5.2.2 Guiding Errors for Single-Guide-Star Mode

Tracking on two guide stars should provide pointing accuracy sufficient to keep targets centered in the COS aperture for several orbits. However, in some cases, observations are made using only a single guide star instead of the usual two. Either the General Observer has consented to this in consultation with the Program Coordinator when two suitable guide stars could not be found, or one Fine Guidance Sensor failed to acquire its guide star during the guide star acquisition/reacquisition. In this situation, the roll of the telescope is under GYRO control, which may allow a slow drift of the target on a circular arc centered on the single guide star. The drift rate along this arc (rate of rotation) depends on the characteristics of the pointing for any particular observation, but typical values are expected to be in the range of 1.0 to 1.5 milliarcsec/sec (possibly, but very rarely, as large as 5 milliarcsec/sec).

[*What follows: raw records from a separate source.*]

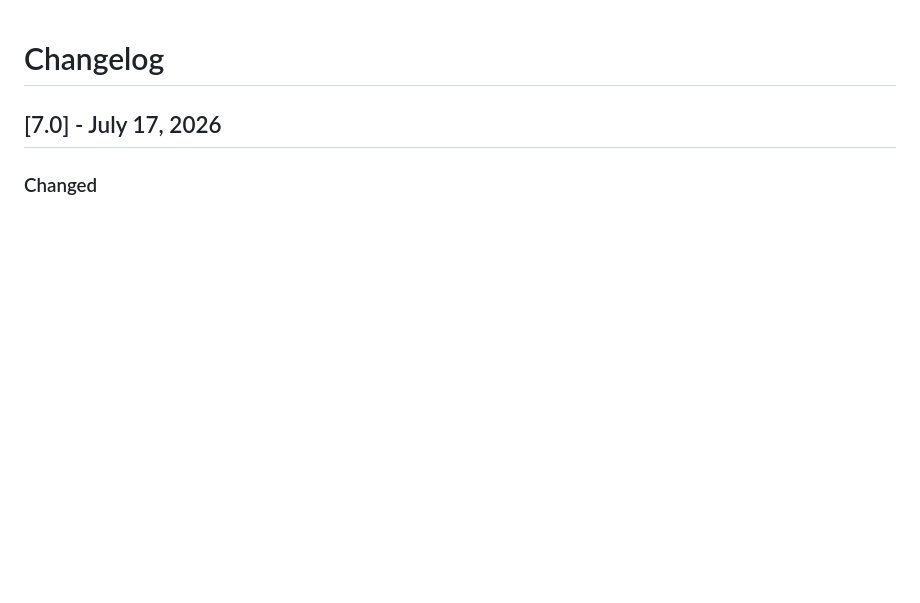
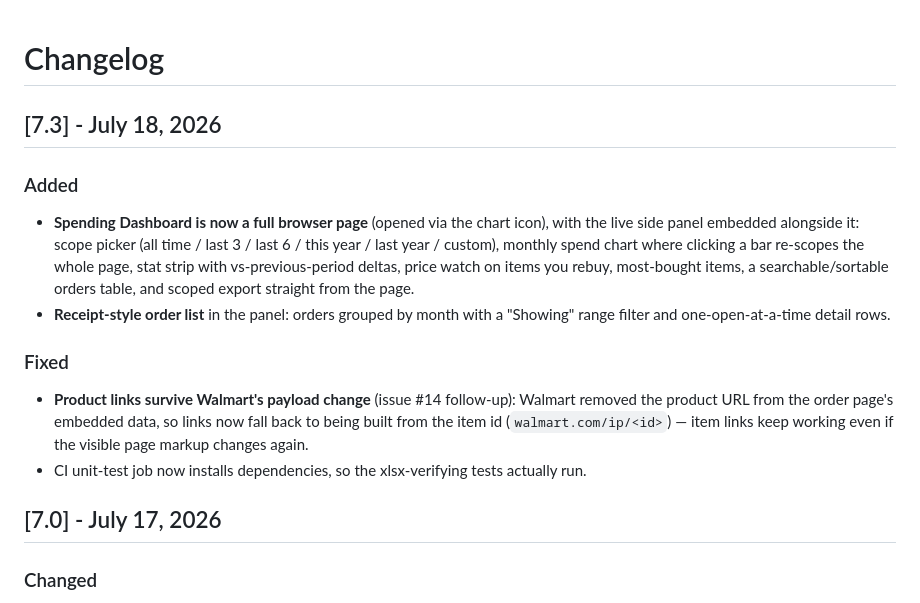
Before and after one commit to hppanpaliya/Walmart-Invoice-Exporter, a Markdown page: CHANGELOG.md, the part around the change. GitHub-like rendering; blank space fills up the shorter version.

```diff
--- a/CHANGELOG.md
+++ b/CHANGELOG.md
@@ -1,4 +1,14 @@
 # Changelog
+
+## [7.3] - July 18, 2026
+
+### Added
+- **Spending Dashboard is now a full browser page** (opened via the chart icon), with the live side panel embedded alongside it: scope picker (all time / last 3 / last 6 / this year / last year / custom), monthly spend chart where clicking a bar re-scopes the whole page, stat strip with vs-previous-period deltas, price watch on items you rebuy, most-bought items, a searchable/sortable orders table, and scoped export straight from the page.
+- **Receipt-style order list** in the panel: orders grouped by month with a "Showing" range filter and one-open-at-a-time detail rows.
+
+### Fixed
+- **Product links survive Walmart's payload change** (issue #14 follow-up): Walmart removed the product URL from the order page's embedded data, so links now fall back to being built from the item id (`walmart.com/ip/<id>`) — item links keep working even if the visible page markup changes again.
+- CI unit-test job now installs dependencies, so the xlsx-verifying tests actually run.
 
 ## [7.0] - July 17, 2026
 
```
Also changed, not shown: README.md (+6 -1 lines), store-assets/description.md (+1 -1 lines).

To calculate the approximate magnitude of the drift of the target on the detector, you will need to find the distance of the target from the acquired guide star. The primary header of the observation log file jif identifies the acquired guide star (GSD_ID) and gives its right ascension (GSD_RA) and declination (GSD_DEC) in degrees. For example, for a target 10 arcmin from the guide star, a drift of the target around the guide star of 1 milliarcsec/sec during a 1,000 second exposure would cause the target to move 0.0029 arcsec on the detector. The direction of the motion on the detector can be deduced from header keywords in the science data describing the position angle of the detector (e.g., PA_APER) in combination with the direction perpendicular to the radiant. In many cases, the drift will be a small fraction of a pixel, although in some cases an image exposure may appear smeared.